Source data section start
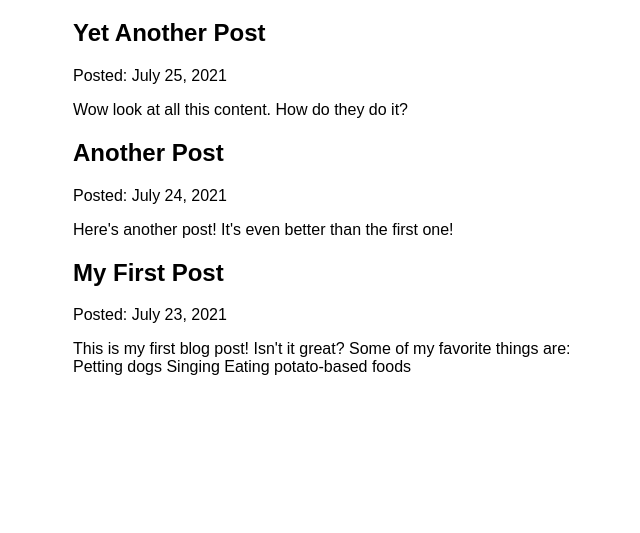
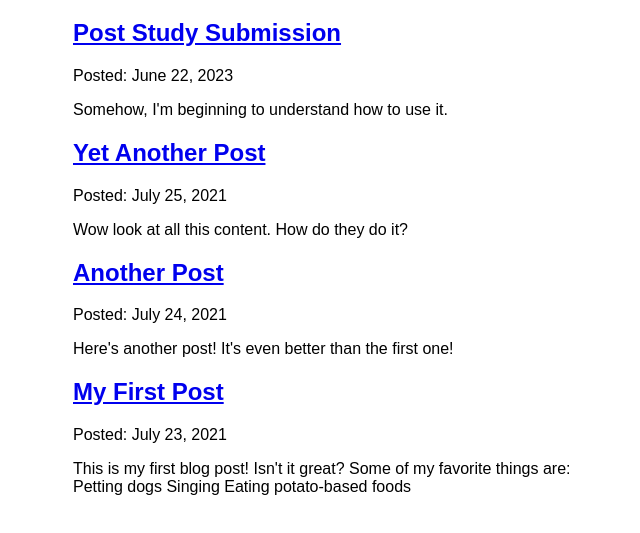
Before and after one commit to yasu-pro/gatsby_test, a Gatsby site: page /blog in a window 1280 px wide. Shown: the part 157-690 px from the top of the page, without its empty margins (317-957 px from the left). Built offline with nearby package versions, Linux system fonts and the light colour scheme; Gatsby itself is replaced by a stand-in of ours.

Commit message:
Finished Gatsby Tutorial Part 6

```diff
--- /dev/null
+++ b/blog/post-study-submission.mdx
@@ -0,0 +1,7 @@
+---
+title: "Post Study Submission"
+date: "2023-06-22"
+slug: "post-study-submission"
+---
+
+Somehow, I'm beginning to understand how to use it.
--- a/src/pages/blog.js
+++ b/src/pages/blog/index.js
@@ -1,15 +1,20 @@
 import * as React from 'react'
-import { graphql } from 'gatsby'
-import Layout from '../components/layout'
-import {Seo} from '../components/seo'
+import { Link, graphql } from 'gatsby'
+import Layout from '../../components/layout'
+import {Seo} from '../../components/seo'
 
 const BlogPage = ({ data }) => {
+  console.log(data);
   return (
     <Layout pageTitle="My Blog Posts">
       {
         data.allMdx.nodes.map((node) => (
           <article key={node.id}>
-            <h2>{node.frontmatter.title}</h2>
+            <h2>
+              <Link to={`/blog/${node.frontmatter.slug}`}>
+                {node.frontmatter.title}
+              </Link>
+            </h2>
             <p>Posted: {node.frontmatter.date}</p>
             <p>{node.excerpt}</p>
           </article>
@@ -26,6 +31,7 @@ export const query = graphql`
         frontmatter {
           date(formatString: "MMMM D, YYYY")
           title
+          slug
         }
         id
         excerpt
```
Also changed, not shown: src/pages/blog/{mdx.frontmatter__slug}.js (added, +36 -0 lines).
Source data section end
• **Directions**
Would you write each entry out again exactly, omitting the images?

• **Task result**
Before and after one commit to yasu-pro/gatsby_test, a Gatsby site: page /blog in a window 1280 px wide. Shown: the part 157-690 px from the top of the page, without its empty margins (317-957 px from the left). Built offline with nearby package versions, Linux system fonts and the light colour scheme; Gatsby itself is replaced by a stand-in of ours.

Commit message:
Finished Gatsby Tutorial Part 6

```diff
--- /dev/null
+++ b/blog/post-study-submission.mdx
@@ -0,0 +1,7 @@
+---
+title: "Post Study Submission"
+date: "2023-06-22"
+slug: "post-study-submission"
+---
+
+Somehow, I'm beginning to understand how to use it.
--- a/src/pages/blog.js
+++ b/src/pages/blog/index.js
@@ -1,15 +1,20 @@
 import * as React from 'react'
-import { graphql } from 'gatsby'
-import Layout from '../components/layout'
-import {Seo} from '../components/seo'
+import { Link, graphql } from 'gatsby'
+import Layout from '../../components/layout'
+import {Seo} from '../../components/seo'
 
 const BlogPage = ({ data }) => {
+  console.log(data);
   return (
     <Layout pageTitle="My Blog Posts">
       {
         data.allMdx.nodes.map((node) => (
           <article key={node.id}>
-            <h2>{node.frontmatter.title}</h2>
+            <h2>
+              <Link to={`/blog/${node.frontmatter.slug}`}>
+                {node.frontmatter.title}
+              </Link>
+            </h2>
             <p>Posted: {node.frontmatter.date}</p>
             <p>{node.excerpt}</p>
           </article>
@@ -26,6 +31,7 @@ export const query = graphql`
         frontmatter {
           date(formatString: "MMMM D, YYYY")
           title
+          slug
         }
         id
         excerpt
```
Also changed, not shown: src/pages/blog/{mdx.frontmatter__slug}.js (added, +36 -0 lines).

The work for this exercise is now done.